(EXERCISE AIM) Search the records for the string "with", then copy each line that has it.

────────

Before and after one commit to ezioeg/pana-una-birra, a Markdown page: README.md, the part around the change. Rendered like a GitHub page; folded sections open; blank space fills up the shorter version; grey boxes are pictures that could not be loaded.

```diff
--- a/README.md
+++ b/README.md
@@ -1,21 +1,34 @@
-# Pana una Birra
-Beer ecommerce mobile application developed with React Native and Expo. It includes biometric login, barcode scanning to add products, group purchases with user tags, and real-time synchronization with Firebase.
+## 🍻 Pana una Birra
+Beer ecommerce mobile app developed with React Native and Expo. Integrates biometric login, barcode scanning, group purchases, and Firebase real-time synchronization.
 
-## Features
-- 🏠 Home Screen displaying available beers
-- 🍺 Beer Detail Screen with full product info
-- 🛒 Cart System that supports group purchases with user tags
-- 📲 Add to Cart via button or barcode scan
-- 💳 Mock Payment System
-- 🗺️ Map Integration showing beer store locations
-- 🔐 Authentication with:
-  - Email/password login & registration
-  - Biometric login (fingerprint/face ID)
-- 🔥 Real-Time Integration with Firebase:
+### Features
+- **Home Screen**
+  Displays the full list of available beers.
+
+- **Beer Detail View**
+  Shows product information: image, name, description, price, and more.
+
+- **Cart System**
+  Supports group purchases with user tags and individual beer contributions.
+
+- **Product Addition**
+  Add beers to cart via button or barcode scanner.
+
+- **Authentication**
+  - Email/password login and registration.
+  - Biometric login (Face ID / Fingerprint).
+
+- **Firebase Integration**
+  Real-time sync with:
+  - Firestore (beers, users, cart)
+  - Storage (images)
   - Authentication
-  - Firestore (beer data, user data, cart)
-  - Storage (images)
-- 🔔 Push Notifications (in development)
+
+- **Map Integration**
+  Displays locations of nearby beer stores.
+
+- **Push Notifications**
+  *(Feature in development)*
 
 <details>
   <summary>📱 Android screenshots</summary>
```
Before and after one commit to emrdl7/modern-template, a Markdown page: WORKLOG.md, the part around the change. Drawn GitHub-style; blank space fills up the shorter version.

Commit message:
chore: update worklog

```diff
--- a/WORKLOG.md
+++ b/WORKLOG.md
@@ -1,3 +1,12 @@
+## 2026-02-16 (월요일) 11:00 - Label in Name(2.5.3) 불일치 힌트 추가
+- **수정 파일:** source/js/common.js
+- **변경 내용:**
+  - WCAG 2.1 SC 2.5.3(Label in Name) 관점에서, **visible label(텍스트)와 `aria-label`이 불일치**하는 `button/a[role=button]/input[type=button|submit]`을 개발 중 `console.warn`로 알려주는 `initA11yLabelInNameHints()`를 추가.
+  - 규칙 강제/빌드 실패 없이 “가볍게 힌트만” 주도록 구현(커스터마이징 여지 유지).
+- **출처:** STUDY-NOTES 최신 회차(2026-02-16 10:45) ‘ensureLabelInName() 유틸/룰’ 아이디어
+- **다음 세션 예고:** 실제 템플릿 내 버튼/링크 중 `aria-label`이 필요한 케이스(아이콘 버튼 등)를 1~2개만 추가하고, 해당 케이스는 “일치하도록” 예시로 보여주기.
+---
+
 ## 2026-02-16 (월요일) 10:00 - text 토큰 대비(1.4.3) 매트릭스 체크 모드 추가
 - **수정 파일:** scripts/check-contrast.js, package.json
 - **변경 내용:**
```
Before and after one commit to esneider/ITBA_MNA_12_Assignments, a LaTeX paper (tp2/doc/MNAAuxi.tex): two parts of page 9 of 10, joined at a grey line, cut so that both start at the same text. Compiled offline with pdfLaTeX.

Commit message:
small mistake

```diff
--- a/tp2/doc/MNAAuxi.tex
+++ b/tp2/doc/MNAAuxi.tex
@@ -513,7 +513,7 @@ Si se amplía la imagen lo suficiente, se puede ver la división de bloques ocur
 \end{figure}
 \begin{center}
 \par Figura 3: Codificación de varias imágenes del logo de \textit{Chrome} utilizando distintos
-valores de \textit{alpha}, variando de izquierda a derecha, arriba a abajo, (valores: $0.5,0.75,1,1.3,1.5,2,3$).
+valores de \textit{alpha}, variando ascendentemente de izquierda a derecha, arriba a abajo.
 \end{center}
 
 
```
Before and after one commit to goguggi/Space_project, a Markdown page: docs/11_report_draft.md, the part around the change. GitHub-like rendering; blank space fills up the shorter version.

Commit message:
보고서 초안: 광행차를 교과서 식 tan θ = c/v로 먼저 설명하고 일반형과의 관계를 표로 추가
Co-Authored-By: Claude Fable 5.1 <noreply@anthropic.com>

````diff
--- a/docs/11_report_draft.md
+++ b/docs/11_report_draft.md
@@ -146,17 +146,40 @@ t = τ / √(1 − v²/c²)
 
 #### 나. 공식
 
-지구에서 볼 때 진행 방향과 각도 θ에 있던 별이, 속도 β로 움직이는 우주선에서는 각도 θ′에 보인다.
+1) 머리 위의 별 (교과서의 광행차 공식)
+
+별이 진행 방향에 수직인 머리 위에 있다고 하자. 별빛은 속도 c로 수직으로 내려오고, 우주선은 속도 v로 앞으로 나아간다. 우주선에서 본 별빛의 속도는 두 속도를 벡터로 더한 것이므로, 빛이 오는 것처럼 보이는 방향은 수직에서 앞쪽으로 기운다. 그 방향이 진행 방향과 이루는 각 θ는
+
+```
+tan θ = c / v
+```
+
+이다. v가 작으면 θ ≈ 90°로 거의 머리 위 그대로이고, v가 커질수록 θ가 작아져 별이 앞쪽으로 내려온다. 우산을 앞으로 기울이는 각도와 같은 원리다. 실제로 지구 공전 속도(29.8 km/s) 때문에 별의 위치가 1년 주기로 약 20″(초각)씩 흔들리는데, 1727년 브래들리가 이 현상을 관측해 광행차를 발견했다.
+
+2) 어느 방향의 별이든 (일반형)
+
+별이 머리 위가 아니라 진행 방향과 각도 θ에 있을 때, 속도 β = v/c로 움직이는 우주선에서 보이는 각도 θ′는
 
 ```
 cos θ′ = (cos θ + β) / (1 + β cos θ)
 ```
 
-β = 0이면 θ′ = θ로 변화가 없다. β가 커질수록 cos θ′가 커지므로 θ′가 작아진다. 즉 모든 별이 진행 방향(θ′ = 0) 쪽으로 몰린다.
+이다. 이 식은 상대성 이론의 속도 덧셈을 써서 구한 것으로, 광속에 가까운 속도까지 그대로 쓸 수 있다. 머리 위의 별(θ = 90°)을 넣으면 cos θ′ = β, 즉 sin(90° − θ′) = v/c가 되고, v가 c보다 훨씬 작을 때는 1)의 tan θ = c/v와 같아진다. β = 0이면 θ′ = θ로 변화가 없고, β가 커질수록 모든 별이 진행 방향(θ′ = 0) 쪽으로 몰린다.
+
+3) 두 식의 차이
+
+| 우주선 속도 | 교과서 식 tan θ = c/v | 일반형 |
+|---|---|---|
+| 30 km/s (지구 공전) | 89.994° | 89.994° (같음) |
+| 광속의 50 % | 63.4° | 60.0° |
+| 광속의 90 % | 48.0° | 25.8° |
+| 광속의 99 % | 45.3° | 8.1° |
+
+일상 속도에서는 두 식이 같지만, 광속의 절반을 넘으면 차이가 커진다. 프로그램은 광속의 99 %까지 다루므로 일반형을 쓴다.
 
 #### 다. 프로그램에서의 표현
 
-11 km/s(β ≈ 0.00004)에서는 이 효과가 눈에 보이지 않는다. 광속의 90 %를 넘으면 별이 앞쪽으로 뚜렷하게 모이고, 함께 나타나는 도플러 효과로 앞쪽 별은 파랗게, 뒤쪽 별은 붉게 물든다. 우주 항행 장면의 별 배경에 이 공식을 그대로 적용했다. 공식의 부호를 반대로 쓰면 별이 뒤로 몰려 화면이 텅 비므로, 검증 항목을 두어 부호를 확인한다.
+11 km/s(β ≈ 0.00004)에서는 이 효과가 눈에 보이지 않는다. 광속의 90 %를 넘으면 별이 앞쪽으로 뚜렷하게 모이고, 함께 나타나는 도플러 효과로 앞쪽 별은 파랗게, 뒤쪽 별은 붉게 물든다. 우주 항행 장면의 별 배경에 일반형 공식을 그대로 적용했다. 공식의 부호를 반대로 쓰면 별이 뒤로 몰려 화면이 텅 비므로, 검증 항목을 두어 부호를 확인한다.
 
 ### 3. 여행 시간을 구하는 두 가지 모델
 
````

────────

(OUTPUT OF THE TASK)
-Beer ecommerce mobile application developed with React Native and Expo. It includes biometric login, barcode scanning to add products, group purchases with user tags, and real-time synchronization with Firebase.
+Beer ecommerce mobile app developed with React Native and Expo. Integrates biometric login, barcode scanning, group purchases, and Firebase real-time synchronization.
-- 🍺 Beer Detail Screen with full product info
-- 🛒 Cart System that supports group purchases with user tags
-- 🔐 Authentication with:
-- 🔥 Real-Time Integration with Firebase:
+  Supports group purchases with user tags and individual beer contributions.
+  Real-time sync with:
Before and after one commit to esneider/ITBA_MNA_12_Assignments, a LaTeX paper (tp2/doc/MNAAuxi.tex): two parts of page 9 of 10, joined at a grey line, cut so that both start at the same text. Compiled offline with pdfLaTeX.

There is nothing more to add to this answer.